# WHAT THE TASK ASKS:
Among the records below, which lines contain the string "class"? Report them.

# SOURCE RECORDS:
**********
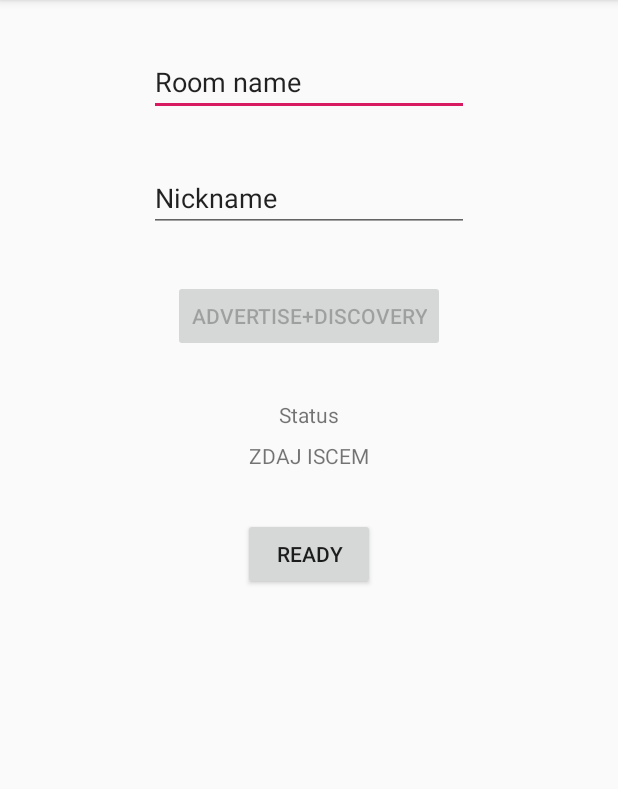
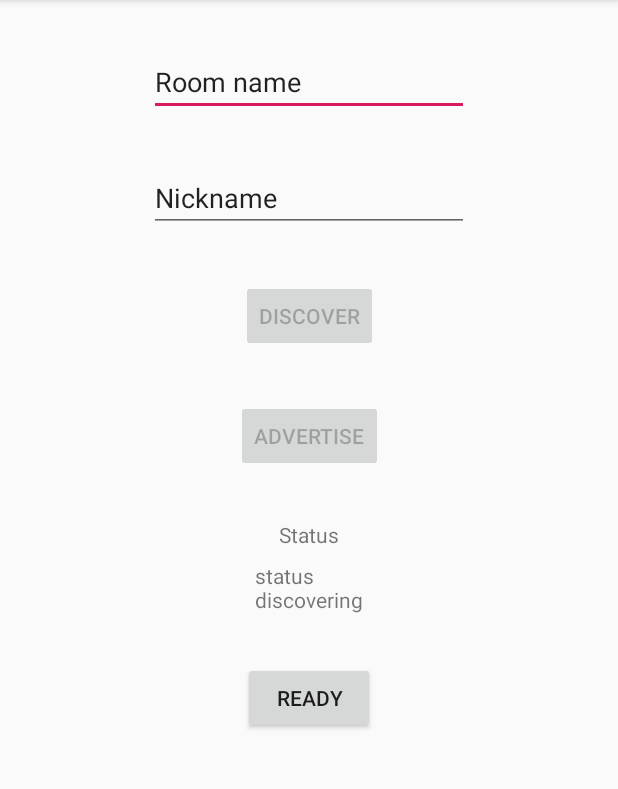
Before and after one commit to trollrar/DumButton, an Android app: the screen it shows after launch (MainActivity), after a tap on "READY", on a phone screen of 412 x 824 dp, the part 84-873 px from its top. Run offline under Robolectric (Android 15) with nearby library versions, the phone set to English and light mode, and no system bars; libraries missing offline, so code that uses them is left out: com.google.android.gms; 1 statement that could not run was skipped; 1 other tap on this screen came first.

Commit message:
Fix slow and no connecting

```diff
--- a/app/src/main/AndroidManifest.xml
+++ b/app/src/main/AndroidManifest.xml
@@ -19,7 +19,6 @@
         <activity android:name=".MainActivity">
             <intent-filter>
                 <action android:name="android.intent.action.MAIN"/>
-
                 <category android:name="android.intent.category.LAUNCHER"/>
             </intent-filter>
         </activity>
--- a/app/src/main/java/com/farikamo/dumbutton/MainActivity.kt
+++ b/app/src/main/java/com/farikamo/dumbutton/MainActivity.kt
@@ -1,6 +1,7 @@
 package com.farikamo.dumbutton
 
 import android.Manifest
+import android.annotation.SuppressLint
 import android.content.Context
 import android.content.pm.PackageManager
 import android.os.Build
@@ -59,19 +60,21 @@ class MainActivity : AppCompatActivity() {
         }
     }
 
-    private val endpointIds: MutableList<String> = mutableListOf()
+    private val endpointIds: MutableSet<String> = mutableSetOf()
     private val connectionLifecycleCallback = object : ConnectionLifecycleCallback() {
         override fun onConnectionInitiated(endpointId: String, connectionInfo: ConnectionInfo) {
             // Automatically accept the connection on both sides.
             connectionsClient.acceptConnection(endpointId, payloadCallback)
             endpointIds.add(endpointId);
-            setStatusText("onConnectionInitiated ${connectionInfo.endpointName}")
         }
 
         override fun onConnectionResult(endpointId: String, result: ConnectionResolution) {
             when (result.status.statusCode) {
                 ConnectionsStatusCodes.STATUS_OK -> {
-                    setStatusText("onConnectionResult ${result.status}")
+                    setStatusText("connected: ${endpointId}")
+
+                    connectionsClient.stopDiscovery()
+                    connectionsClient.stopAdvertising()
                 }
                 ConnectionsStatusCodes.STATUS_CONNECTION_REJECTED -> {
                 }
@@ -94,11 +97,11 @@ class MainActivity : AppCompatActivity() {
             // An endpoint was found. We request a connection to it.
             connectionsClient
                 .requestConnection(getUserNickname(), endpointId, connectionLifecycleCallback)
-                .addOnSuccessListener { unused: Void? ->
+                .addOnSuccessListener { unused ->
                     // We successfully requested a connection. Now both sides
                     // must accept before the connection is established.
                 }
-                .addOnFailureListener { e: Exception ->
+                .addOnFailureListener { e ->
                     // Nearby Connections failed to request the connection.
                 }
         }
@@ -112,12 +115,12 @@ class MainActivity : AppCompatActivity() {
         val advertisingOptions = AdvertisingOptions.Builder().setStrategy(STRATEGY).build()
         connectionsClient
             .startAdvertising(
-                getUserNickname(), packageName + getRoomName(), connectionLifecycleCallback, advertisingOptions
+                getUserNickname(), packageName, connectionLifecycleCallback, advertisingOptions
             )
-            .addOnSuccessListener { unused: Void? ->
+            .addOnSuccessListener { unused ->
                 // We're advertising!
             }
-            .addOnFailureListener { e: Exception ->
+            .addOnFailureListener { e ->
                 // We were unable to start advertising.
             }
     }
@@ -125,11 +128,11 @@ class MainActivity : AppCompatActivity() {
     private fun startDiscovery() {
         val discoveryOptions = DiscoveryOptions.Builder().setStrategy(STRATEGY).build()
         connectionsClient
-            .startDiscovery(packageName + getRoomName(), endpointDiscoveryCallback, discoveryOptions)
-            .addOnSuccessListener { unused: Void? ->
+            .startDiscovery(packageName, endpointDiscoveryCallback, discoveryOptions)
+            .addOnSuccessListener { unused ->
                 // We're discovering!
             }
-            .addOnFailureListener { e: Exception ->
+            .addOnFailureListener { e ->
                 // We're unable to start discovering.
             }
     }
@@ -142,12 +145,18 @@ class MainActivity : AppCompatActivity() {
         return txt_room_name.toString()
     }
 
-    /** Finds an opponent to play the game with using Nearby Connections.  */
-    fun findOpponent(view: View) {
+    fun discover(view: View) {
+        startDiscovery()
+        setStatusText("discovering")
+        btn_advrt.isEnabled = false
+        btn_discover.isEnabled = false
+    }
+
+    fun advertise(view: View) {
         startAdvertising()
-        startDiscovery()
-        setStatusText("ZDAJ ISCEM")
-        btn_advrt_discover.isEnabled = false
+        setStatusText("advertising")
+        btn_advrt.isEnabled = false
+        btn_discover.isEnabled = false
     }
 
     fun ready(view: View) {
@@ -158,13 +167,14 @@ class MainActivity : AppCompatActivity() {
         }
     }
 
+    @SuppressLint("SetTextI18n")
     fun setStatusText(status: String) {
-        txt_status.text = status
+        txt_status.text = txt_status.text.toString() + "\n" + status
     }
 
     companion object {
         private const val REQUEST_CODE_REQUIRED_PERMISSIONS = 1
-        private val STRATEGY = Strategy.P2P_STAR
+        private val STRATEGY = Strategy.P2P_CLUSTER
         private val REQUIRED_PERMISSIONS = arrayOf(
             Manifest.permission.BLUETOOTH,
             Manifest.permission.BLUETOOTH_ADMIN,
--- a/app/src/main/res/layout/activity_main.xml
+++ b/app/src/main/res/layout/activity_main.xml
@@ -27,19 +27,27 @@
             app:layout_constraintEnd_toEndOf="parent" android:layout_marginStart="8dp"
             app:layout_constraintStart_toStartOf="parent"/>
     <Button
-            android:text="Advertise+discovery"
-            android:onClick="findOpponent"
+            android:text="Discover"
+            android:onClick="discover"
             android:layout_width="wrap_content"
             android:layout_height="wrap_content"
-            android:id="@+id/btn_advrt_discover" android:layout_marginTop="32dp"
+            android:id="@+id/btn_advrt" android:layout_marginTop="32dp"
             app:layout_constraintTop_toBottomOf="@+id/txt_nickname" app:layout_constraintStart_toStartOf="parent"
+            android:layout_marginStart="8dp" app:layout_constraintEnd_toEndOf="parent" android:layout_marginEnd="8dp"/>
+    <Button
+            android:text="Advertise"
+            android:onClick="advertise"
+            android:layout_width="wrap_content"
+            android:layout_height="wrap_content"
+            android:id="@+id/btn_discover" android:layout_marginTop="32dp"
+            app:layout_constraintTop_toBottomOf="@+id/btn_advrt" app:layout_constraintStart_toStartOf="parent"
             android:layout_marginStart="8dp" app:layout_constraintEnd_toEndOf="parent" android:layout_marginEnd="8dp"/>
     <TextView
             android:text="Status"
             android:layout_width="wrap_content"
             android:layout_height="wrap_content"
             android:id="@+id/txt_status_title"
-            app:layout_constraintTop_toBottomOf="@+id/btn_advrt_discover" app:layout_constraintStart_toStartOf="parent"
+            app:layout_constraintTop_toBottomOf="@+id/btn_discover" app:layout_constraintStart_toStartOf="parent"
             android:layout_marginStart="8dp" app:layout_constraintEnd_toEndOf="parent" android:layout_marginEnd="8dp"
             android:layout_marginTop="32dp"/>
     <TextView
```
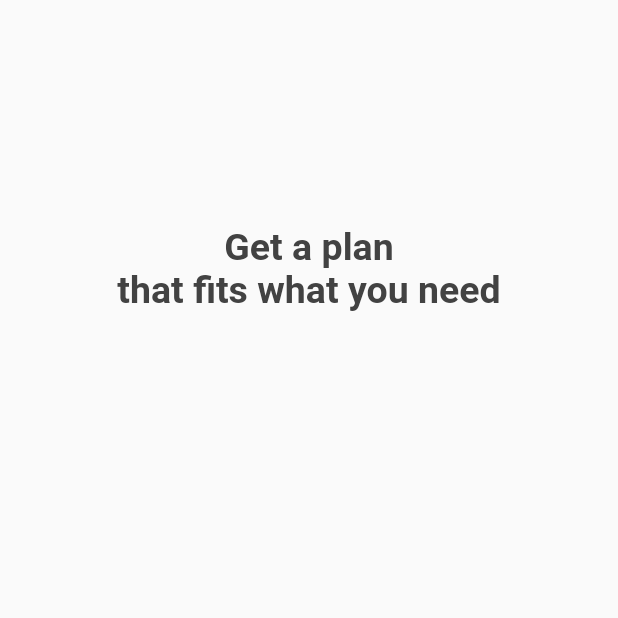
After one commit to ThEfReAkYgEeK/interviewassignment, a Flutter app: the NewPlanPage screen opened directly, on a phone screen of 412 x 824 dp, the top half of it. The commit adds this screen. Run offline on Flutter 3.47's test engine with Material 2 defaults, Android fonts, the phone set to English and light mode, and no system bars; our stand-ins replace google_fonts.

Commit message:
NewPlan page Heading Done

```diff
--- /dev/null
+++ b/lib/pages/newplanpage.dart
@@ -0,0 +1,59 @@
+import 'package:flutter/material.dart';
+
+class NewPlanPage extends StatefulWidget {
+  @override
+  _NewPlanPageState createState() => _NewPlanPageState();
+}
+
+class _NewPlanPageState extends State<NewPlanPage> {
+  final availablePlans = [
+    {
+      "name": "Domus Condo",
+      "3pin": true,
+      "6pin": true,
+      "AC": true,
+      "DC": false,
+      "openHours": 24,
+      "totalSlots": 6,
+    },
+    {
+      "name": "Axxel Innovation Centre",
+      "3pin": true,
+      "6pin": true,
+      "AC": true,
+      "DC": true,
+      "openHours": 12,
+      "totalSlots": 12,
+    },
+  ];
+
+  @override
+  Widget build(BuildContext context) {
+    return Scaffold(
+      body: Padding(
+        padding: const EdgeInsets.symmetric(horizontal: 20),
+        child: Column(
+          children: [
+            SizedBox(
+              height: MediaQuery.of(context).padding.top + 150,
+            ),
+            Padding(
+              padding: const EdgeInsets.symmetric(horizontal: 15.0),
+              child: Center(
+                child: Text(
+                  "Get a plan\nthat fits what you need",
+                  textAlign: TextAlign.center,
+                  style: TextStyle(
+                    color: Colors.grey[800],
+                    fontSize: 25,
+                    fontWeight: FontWeight.bold,
+                  ),
+                ),
+              ),
+            ),
+          ],
+        ),
+      ),
+    );
+  }
+}
--- a/lib/pages/planspage.dart
+++ b/lib/pages/planspage.dart
@@ -1,5 +1,6 @@
 import 'package:flutter/material.dart';
 import 'package:google_fonts/google_fonts.dart';
+import 'package:technosoftwares/pages/newplanpage.dart';
 import 'package:technosoftwares/pages/plandetailspage.dart';
 
 class PlansPage extends StatefulWidget {
@@ -145,7 +146,14 @@ class _PlansPageState extends State<PlansPage> {
                         Icons.add,
                         color: Colors.green,
                       ),
-                      onPressed: () {},
+                      onPressed: () {
+                        Navigator.push(
+                          context,
+                          MaterialPageRoute(
+                            builder: (context) => NewPlanPage(),
+                          ),
+                        );
+                      },
                     ),
                   ),
                   Container(
```
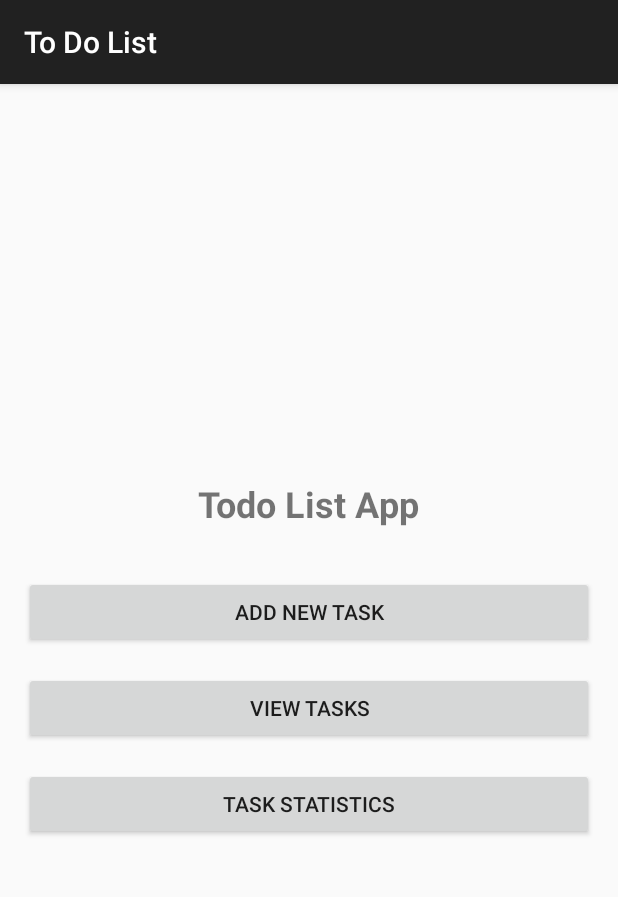
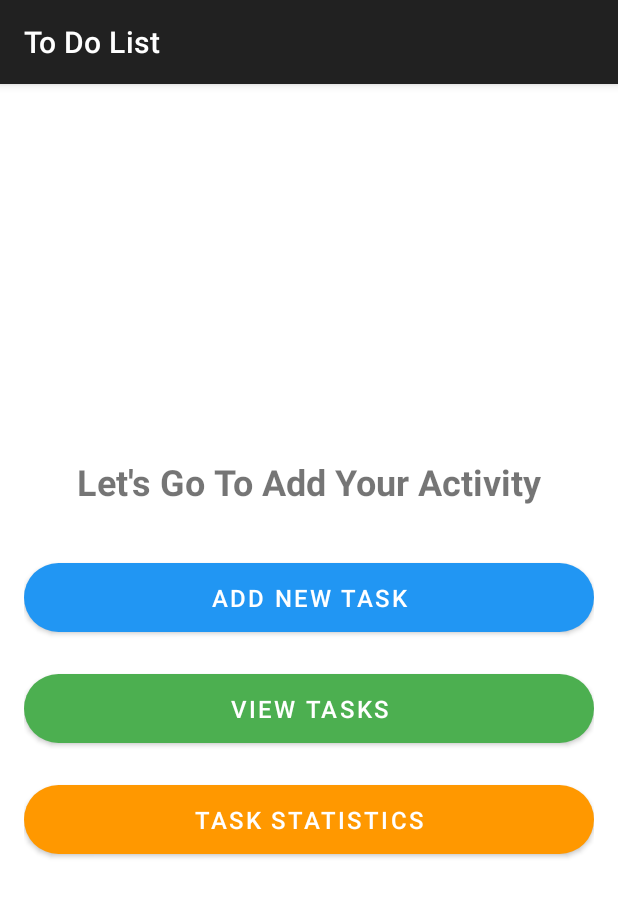
Before and after one commit to mazharidesky/Todo-list-Mobil, an Android app: the screen it shows after launch (MainActivity), on a phone screen of 412 x 824 dp. Shown: the top 897 px of the screen. Run offline under Robolectric (Android 15) with nearby library versions, the phone set to English and light mode, and no system bars.

Commit message:
feat: Notification to do list

```diff
--- a/app/build.gradle.kts
+++ b/app/build.gradle.kts
@@ -39,6 +39,8 @@ dependencies {
     implementation(libs.constraintlayout)
     implementation ("androidx.recyclerview:recyclerview:1.3.0")
     implementation ("androidx.cardview:cardview:1.0.0")
+    implementation ("com.google.android.material:material:1.9.0")
+    implementation ("androidx.work:work-runtime:2.8.1")
     testImplementation(libs.junit)
     androidTestImplementation(libs.ext.junit)
     androidTestImplementation(libs.espresso.core)
--- a/app/src/main/java/com/example/todolist/activities/MainActivity.java
+++ b/app/src/main/java/com/example/todolist/activities/MainActivity.java
@@ -1,6 +1,8 @@
 package com.example.todolist.activities;
 
 import android.content.Intent;
+import android.content.pm.PackageManager;
+import android.os.Build;
 import android.os.Bundle;
 import android.widget.Button;
 import androidx.appcompat.app.AppCompatActivity;
@@ -36,6 +38,12 @@ public class MainActivity extends AppCompatActivity {
             }
         });
 
+        if (Build.VERSION.SDK_INT >= Build.VERSION_CODES.TIRAMISU) {
+            if (checkSelfPermission(android.Manifest.permission.POST_NOTIFICATIONS) != PackageManager.PERMISSION_GRANTED) {
+                requestPermissions(new String[]{android.Manifest.permission.POST_NOTIFICATIONS}, 1);
+            }
+        }
+
         filterTasksBtn.setOnClickListener(v -> {
             Intent intent = new Intent(this, com.example.todolist.activities.TaskFilterActivity.class);
             try {
--- /dev/null
+++ b/app/src/main/res/drawable/ic_notification.xml
@@ -0,0 +1,5 @@
+<vector xmlns:android="http://schemas.android.com/apk/res/android" android:height="24dp" android:tint="#2195F1" android:viewportHeight="24" android:viewportWidth="24" android:width="24dp">
+
+    <path android:fillColor="@android:color/white" android:pathData="M22,5.72l-4.6,-3.86 -1.29,1.53 4.6,3.86L22,5.72zM7.88,3.39L6.6,1.86 2,5.71l1.29,1.53 4.59,-3.85zM12.5,8L11,8v6l4.75,2.85 0.75,-1.23 -4,-2.37L12.5,8zM12,4c-4.97,0 -9,4.03 -9,9s4.02,9 9,9c4.97,0 9,-4.03 9,-9s-4.03,-9 -9,-9zM12,20c-3.87,0 -7,-3.13 -7,-7s3.13,-7 7,-7 7,3.13 7,7 -3.13,7 -7,7z"/>
+
+</vector>
--- a/app/src/main/res/layout/activity_main.xml
+++ b/app/src/main/res/layout/activity_main.xml
@@ -1,4 +1,6 @@
+<?xml version="1.0" encoding="utf-8"?>
 <LinearLayout xmlns:android="http://schemas.android.com/apk/res/android"
+    xmlns:app="http://schemas.android.com/apk/res-auto"
     android:layout_width="match_parent"
     android:layout_height="match_parent"
     android:orientation="vertical"
@@ -8,29 +10,41 @@
     <TextView
         android:layout_width="wrap_content"
         android:layout_height="wrap_content"
-        android:text="Todo List App"
+        android:text="Let's Go To Add Your Activity"
         android:textSize="24sp"
         android:textStyle="bold"
         android:layout_marginBottom="32dp"/>
 
-    <Button
+    <com.google.android.material.button.MaterialButton
         android:id="@+id/btnAddTask"
         android:layout_width="match_parent"
         android:layout_height="wrap_content"
         android:text="Add New Task"
-        android:layout_marginBottom="16dp"/>
+        android:layout_marginBottom="16dp"
+        app:cornerRadius="28dp"
+        android:padding="12dp"
+        android:textSize="16sp"
+        app:backgroundTint="@color/primary_color"/>
 
-    <Button
+    <com.google.android.material.button.MaterialButton
         android:id="@+id/btnViewTasks"
         android:layout_width="match_parent"
         android:layout_height="wrap_content"
         android:text="View Tasks"
-        android:layout_marginBottom="16dp"/>
+        android:layout_marginBottom="16dp"
+        app:cornerRadius="28dp"
+        android:padding="12dp"
+        android:textSize="16sp"
+        app:backgroundTint="@color/secondary_color"/>
 
-    <Button
+    <com.google.android.material.button.MaterialButton
         android:id="@+id/btnFilterTasks"
         android:layout_width="match_parent"
         android:layout_height="wrap_content"
-        android:text="Task Statistics"/>
+        android:text="Task Statistics"
+        app:cornerRadius="28dp"
+        android:padding="12dp"
+        android:textSize="16sp"
+        app:backgroundTint="@color/tertiary_color"/>
 
 </LinearLayout>
--- a/app/src/main/res/values/colors.xml
+++ b/app/src/main/res/values/colors.xml
@@ -2,7 +2,10 @@
 <resources>
     <color name="completed_task">#4CAF50</color>
     <color name="pending_task">#F44336</color>
-    <color name="taskCheckBox">#F44336</color>
+    <color name="botton_main">#FFDF00</color>
     <color name="black">#FF000000</color>
+    <color name="primary_color">#2196F3</color>
+    <color name="secondary_color">#4CAF50</color>
+    <color name="tertiary_color">#FF9800</color>
     <color name="white">#FFFFFFFF</color>
 </resources>
```
Also changed, not shown: app/src/main/AndroidManifest.xml (+15 -2 lines), app/src/main/java/com/example/todolist/activities/AddTaskActivity.java (+76 -9 lines), app/src/main/java/com/example/todolist/database/DatabaseHelper.java (+7 -1 lines), app/src/main/java/com/example/todolist/models/Task.java (+8 -0 lines), app/src/main/java/com/example/todolist/notifications/NotificationHelper.java (added, +89 -0 lines), app/src/main/java/com/example/todolist/notifications/NotificationReceiver.java (added, +55 -0 lines), app/src/main/res/layout/activity_add_task.xml (+35 -2 lines).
**********
# RESULT OF THIS TASK:
@@ -59,19 +60,21 @@ class MainActivity : AppCompatActivity() {
@@ -94,11 +97,11 @@ class MainActivity : AppCompatActivity() {
@@ -112,12 +115,12 @@ class MainActivity : AppCompatActivity() {
@@ -125,11 +128,11 @@ class MainActivity : AppCompatActivity() {
@@ -142,12 +145,18 @@ class MainActivity : AppCompatActivity() {
@@ -158,13 +167,14 @@ class MainActivity : AppCompatActivity() {
+class NewPlanPage extends StatefulWidget {
+class _NewPlanPageState extends State<NewPlanPage> {
 class PlansPage extends StatefulWidget {
@@ -145,7 +146,14 @@ class _PlansPageState extends State<PlansPage> {
@@ -36,6 +38,12 @@ public class MainActivity extends AppCompatActivity {
             Intent intent = new Intent(this, com.example.todolist.activities.TaskFilterActivity.class);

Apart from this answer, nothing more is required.